What the task asks ::
Which lines of the listing hold the string "shown"? Show each of them.

Working data ::
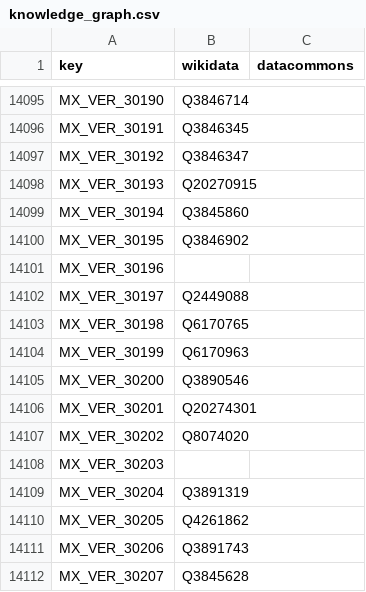
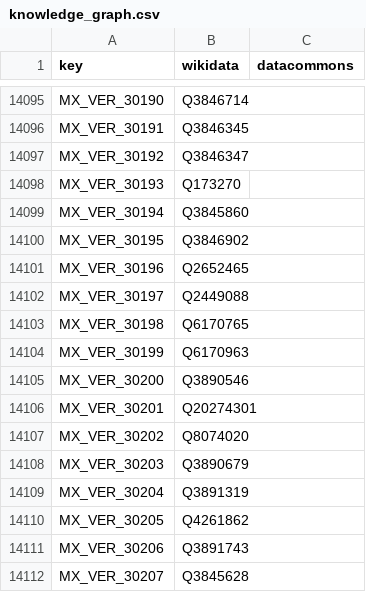
Before and after one commit to GoogleCloudPlatform/covid-19-open-data, a CSV file: src/data/knowledge_graph.csv, drawn as a sheet; only a part is shown, gaps mark what is left out.

```diff
--- a/src/data/knowledge_graph.csv
+++ b/src/data/knowledge_graph.csv
@@ -14097,6 +14097,6 @@ MX_VER_30191,Q3846345,
 MX_VER_30192,Q3846347,
-MX_VER_30193,Q20270915,
+MX_VER_30193,Q173270,
 MX_VER_30194,Q3845860,
 MX_VER_30195,Q3846902,
-MX_VER_30196,,
+MX_VER_30196,Q2652465,
 MX_VER_30197,Q2449088,
@@ -14107,3 +14107,3 @@ MX_VER_30201,Q20274301,
 MX_VER_30202,Q8074020,
-MX_VER_30203,,
+MX_VER_30203,Q3890679,
 MX_VER_30204,Q3891319,
```
Also changed, not shown: src/data/census.csv, 1 other file.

Solution to this exercise ::
Before and after one commit to GoogleCloudPlatform/covid-19-open-data, a CSV file: src/data/knowledge_graph.csv, drawn as a sheet; only a part is shown, gaps mark what is left out.
Also changed, not shown: src/data/census.csv, 1 other file.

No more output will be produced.